I asked Sunil Kumar, the director of the surgery department at the GTB, about the delay. “We have done a couple of post mortems, but our first priority is to minister to the people who are injured and are being brought here,” Kumar said. “There are more than one hundred and fifty such cases of injured people who need medical attention.” When I asked about the status of Shahid’s post-mortem, he said he was not at liberty to discuss individual cases.

Mohammad Iqrar, who lives next door to the Alvis, said that the entire neighbourhood was awash with shock and grief. “Since yesterday, the whole area has been tense because of the riots. But we never imagined that Shahid would be shot dead,” Iqrar said. “We didn’t even have time to commiserate because everyone was holed up inside their homes throughout the night.” Anis Ahmad, Shahid’s cousin, said that the family had no idea who fired the shots that killed Shahid.

The women sitting under the tent with the family, expressing their condolences and mourning, told me that they were part of a protest against the CAA the previous day. They blamed the police and the mob of unidentified Hindu men for the violence that erupted the area. One of them described these men as “Kapil Mishra’s men”—on 23 February, Mishra, a leader of the ruling Bharatiya Janata Party had issued a call for those in support of the CAA to reach Jaffarabad, where a sit-in against the act was ongoing. Mishra issued an ultimatum to the police to stop the protest.

“I was sitting in the anti-CAA protest yesterday when we were attacked by the police at 9 am,” Samina, an elderly woman who was among the women mourners, told me, referring to 24 February. “Is this any way of treating people, especially women? We are fighting for our rights, we are fighting for the nation.” She added, “The police lathi charged the men, injuring a lot of them. There are many men with head injuries.”
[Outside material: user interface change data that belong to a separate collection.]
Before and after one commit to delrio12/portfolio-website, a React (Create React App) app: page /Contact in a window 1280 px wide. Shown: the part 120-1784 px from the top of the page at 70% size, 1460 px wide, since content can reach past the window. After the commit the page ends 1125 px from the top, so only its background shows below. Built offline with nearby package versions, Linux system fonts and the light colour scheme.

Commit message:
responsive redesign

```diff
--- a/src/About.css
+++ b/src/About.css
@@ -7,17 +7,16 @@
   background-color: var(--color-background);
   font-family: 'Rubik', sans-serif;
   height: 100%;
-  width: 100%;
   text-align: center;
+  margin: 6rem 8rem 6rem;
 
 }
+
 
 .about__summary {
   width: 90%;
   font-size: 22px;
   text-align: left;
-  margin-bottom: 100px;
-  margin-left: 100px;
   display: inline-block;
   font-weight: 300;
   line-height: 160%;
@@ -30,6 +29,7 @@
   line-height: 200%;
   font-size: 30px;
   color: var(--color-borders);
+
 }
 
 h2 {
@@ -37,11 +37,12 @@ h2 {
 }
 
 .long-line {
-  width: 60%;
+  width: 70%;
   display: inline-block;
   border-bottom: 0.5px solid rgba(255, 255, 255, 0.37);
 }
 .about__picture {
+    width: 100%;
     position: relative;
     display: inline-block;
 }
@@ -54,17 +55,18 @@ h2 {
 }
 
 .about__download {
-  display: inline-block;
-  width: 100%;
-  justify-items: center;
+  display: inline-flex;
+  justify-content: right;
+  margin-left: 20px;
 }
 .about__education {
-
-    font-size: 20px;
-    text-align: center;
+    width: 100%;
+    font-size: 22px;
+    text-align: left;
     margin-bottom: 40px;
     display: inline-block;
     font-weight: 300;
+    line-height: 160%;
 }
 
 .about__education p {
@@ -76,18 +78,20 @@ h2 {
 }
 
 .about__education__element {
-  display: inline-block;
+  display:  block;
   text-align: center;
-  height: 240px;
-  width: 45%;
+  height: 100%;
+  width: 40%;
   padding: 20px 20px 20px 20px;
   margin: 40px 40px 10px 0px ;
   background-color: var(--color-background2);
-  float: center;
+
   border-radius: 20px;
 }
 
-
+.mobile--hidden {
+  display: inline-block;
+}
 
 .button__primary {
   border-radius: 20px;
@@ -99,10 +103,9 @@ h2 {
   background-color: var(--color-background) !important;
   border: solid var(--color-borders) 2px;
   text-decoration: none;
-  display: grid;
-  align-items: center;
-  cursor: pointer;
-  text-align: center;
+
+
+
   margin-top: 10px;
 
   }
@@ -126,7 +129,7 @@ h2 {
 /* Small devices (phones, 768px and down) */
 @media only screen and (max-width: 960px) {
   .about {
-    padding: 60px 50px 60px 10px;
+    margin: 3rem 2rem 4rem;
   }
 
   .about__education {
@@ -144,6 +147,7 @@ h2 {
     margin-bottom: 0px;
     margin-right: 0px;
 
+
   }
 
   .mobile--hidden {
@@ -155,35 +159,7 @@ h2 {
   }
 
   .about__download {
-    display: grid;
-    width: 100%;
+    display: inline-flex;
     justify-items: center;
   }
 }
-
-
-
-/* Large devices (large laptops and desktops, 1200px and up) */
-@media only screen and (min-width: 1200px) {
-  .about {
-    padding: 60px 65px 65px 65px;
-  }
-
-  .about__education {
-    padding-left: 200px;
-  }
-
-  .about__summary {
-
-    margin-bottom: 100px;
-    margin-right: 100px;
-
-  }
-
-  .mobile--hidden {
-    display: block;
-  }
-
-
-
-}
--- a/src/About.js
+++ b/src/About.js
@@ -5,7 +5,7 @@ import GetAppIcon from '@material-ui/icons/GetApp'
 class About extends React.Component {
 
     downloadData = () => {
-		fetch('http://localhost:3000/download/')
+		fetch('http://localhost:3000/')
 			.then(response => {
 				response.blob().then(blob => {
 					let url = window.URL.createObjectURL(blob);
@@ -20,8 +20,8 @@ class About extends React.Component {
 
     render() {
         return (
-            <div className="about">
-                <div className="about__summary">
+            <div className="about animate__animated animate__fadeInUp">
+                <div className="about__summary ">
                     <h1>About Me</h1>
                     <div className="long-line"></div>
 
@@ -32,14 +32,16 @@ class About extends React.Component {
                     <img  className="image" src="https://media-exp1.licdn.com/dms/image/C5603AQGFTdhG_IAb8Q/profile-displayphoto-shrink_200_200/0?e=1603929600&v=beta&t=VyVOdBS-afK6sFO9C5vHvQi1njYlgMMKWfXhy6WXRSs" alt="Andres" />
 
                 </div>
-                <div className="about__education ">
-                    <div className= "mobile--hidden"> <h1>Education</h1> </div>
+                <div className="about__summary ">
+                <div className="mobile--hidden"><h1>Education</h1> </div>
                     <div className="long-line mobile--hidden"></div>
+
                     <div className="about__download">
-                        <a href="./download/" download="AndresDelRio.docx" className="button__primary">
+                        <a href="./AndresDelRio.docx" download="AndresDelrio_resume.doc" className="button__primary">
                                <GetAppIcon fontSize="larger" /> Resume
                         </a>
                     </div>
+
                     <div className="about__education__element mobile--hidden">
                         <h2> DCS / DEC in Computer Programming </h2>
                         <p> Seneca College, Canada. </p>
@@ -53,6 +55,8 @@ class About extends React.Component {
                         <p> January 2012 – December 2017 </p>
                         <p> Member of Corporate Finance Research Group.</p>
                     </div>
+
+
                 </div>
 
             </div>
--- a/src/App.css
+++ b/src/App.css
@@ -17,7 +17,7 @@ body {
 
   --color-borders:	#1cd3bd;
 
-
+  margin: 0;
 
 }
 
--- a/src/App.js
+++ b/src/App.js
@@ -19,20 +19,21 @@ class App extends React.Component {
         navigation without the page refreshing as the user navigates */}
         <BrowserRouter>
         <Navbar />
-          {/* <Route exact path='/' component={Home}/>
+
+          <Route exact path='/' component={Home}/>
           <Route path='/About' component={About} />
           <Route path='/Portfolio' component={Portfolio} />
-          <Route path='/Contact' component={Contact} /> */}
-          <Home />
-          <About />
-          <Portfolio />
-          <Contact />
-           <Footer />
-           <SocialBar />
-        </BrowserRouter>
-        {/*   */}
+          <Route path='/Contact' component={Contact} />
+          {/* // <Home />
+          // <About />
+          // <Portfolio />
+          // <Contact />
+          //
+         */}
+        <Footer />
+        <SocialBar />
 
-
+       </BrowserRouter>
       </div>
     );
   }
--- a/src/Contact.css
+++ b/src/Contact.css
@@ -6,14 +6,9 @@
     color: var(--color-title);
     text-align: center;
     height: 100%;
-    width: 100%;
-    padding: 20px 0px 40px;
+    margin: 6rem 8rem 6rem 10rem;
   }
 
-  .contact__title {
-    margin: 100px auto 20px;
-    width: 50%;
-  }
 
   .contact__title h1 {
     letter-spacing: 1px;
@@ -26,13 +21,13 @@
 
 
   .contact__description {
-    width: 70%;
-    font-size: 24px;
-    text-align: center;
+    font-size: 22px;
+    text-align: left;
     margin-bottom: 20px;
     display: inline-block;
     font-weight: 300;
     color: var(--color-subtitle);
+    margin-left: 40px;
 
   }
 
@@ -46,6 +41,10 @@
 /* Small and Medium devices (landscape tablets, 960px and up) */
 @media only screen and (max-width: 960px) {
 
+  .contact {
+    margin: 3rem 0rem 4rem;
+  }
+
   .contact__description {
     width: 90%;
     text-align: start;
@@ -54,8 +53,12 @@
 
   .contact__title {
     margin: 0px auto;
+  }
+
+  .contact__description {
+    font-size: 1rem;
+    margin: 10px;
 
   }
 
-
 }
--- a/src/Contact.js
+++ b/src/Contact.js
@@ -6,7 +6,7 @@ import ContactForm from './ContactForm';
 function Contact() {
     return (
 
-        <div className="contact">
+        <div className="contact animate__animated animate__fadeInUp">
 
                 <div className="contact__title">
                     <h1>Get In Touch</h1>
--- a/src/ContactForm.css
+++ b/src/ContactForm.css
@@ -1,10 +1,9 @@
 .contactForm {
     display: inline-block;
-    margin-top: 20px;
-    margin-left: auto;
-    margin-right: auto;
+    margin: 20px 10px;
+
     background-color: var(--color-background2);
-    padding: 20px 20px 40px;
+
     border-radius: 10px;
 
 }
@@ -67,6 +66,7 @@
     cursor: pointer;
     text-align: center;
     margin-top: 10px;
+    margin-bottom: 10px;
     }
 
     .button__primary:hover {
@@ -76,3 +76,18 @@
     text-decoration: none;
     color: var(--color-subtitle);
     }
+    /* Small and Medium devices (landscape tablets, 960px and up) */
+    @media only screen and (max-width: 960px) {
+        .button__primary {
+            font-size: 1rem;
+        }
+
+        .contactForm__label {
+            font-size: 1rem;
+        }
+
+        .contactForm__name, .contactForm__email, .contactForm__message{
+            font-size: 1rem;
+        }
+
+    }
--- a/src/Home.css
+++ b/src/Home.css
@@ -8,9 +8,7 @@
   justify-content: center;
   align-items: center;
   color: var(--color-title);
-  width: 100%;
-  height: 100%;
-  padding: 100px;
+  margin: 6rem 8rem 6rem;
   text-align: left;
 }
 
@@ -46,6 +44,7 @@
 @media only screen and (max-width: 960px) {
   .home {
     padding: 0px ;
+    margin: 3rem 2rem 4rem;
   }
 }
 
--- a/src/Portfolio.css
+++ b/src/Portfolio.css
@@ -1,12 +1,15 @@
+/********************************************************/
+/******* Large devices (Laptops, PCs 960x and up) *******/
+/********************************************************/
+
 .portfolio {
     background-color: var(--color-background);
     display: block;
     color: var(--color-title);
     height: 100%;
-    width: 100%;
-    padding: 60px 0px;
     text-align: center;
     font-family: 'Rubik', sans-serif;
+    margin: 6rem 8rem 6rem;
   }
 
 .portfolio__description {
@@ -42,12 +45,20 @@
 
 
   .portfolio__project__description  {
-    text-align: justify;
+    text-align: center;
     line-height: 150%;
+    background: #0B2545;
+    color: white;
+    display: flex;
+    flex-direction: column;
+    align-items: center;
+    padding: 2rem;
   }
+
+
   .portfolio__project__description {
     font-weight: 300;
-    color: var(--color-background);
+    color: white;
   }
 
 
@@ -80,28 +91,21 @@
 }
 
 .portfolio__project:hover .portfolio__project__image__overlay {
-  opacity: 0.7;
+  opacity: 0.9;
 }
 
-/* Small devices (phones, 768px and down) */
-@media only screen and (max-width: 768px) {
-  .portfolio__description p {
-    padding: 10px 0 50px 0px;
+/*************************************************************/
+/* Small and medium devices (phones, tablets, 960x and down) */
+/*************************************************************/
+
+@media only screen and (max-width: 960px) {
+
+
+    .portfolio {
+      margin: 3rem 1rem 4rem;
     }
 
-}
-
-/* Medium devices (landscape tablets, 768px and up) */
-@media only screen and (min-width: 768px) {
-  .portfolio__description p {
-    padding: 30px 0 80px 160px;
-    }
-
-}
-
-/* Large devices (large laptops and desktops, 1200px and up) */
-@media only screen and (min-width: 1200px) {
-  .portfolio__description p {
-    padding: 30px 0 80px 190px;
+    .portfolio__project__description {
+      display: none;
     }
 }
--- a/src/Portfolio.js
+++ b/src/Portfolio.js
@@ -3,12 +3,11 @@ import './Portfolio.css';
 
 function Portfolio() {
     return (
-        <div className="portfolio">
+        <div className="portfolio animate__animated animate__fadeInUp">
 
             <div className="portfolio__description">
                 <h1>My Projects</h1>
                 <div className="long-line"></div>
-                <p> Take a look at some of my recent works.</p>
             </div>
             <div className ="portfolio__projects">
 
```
Gulshan, a resident of Mustafabad who also sat in mourning, said that the women of their area and Chand Bagh had been protesting against the CAA for the past two months. “This is Kapil Mishra’s doing … he and his men attacked us from behind. If he has guts, he should come and talk to us face to face,” Gulshan said. 

Both Mustafabad and Chand Bagh were ostensibly tense. People had been holed up in their homes all night and had stepped out in the morning to stock up on essentials, fearing that they may not be able to leave again. As I walked through both localities, I could see people rushing to buy essentials—milk, vegetables, fruits, rice and the like.

I visited the protest site, located on Wazirabad main road. It had been burnt. Nearby, I saw at least three burnt vehicles and a gutted car dealership. I had asked the mourning women if they would continue their sit-in against the CAA. “We will die protesting,” Afsa, another woman among those grieving with the family, had replied.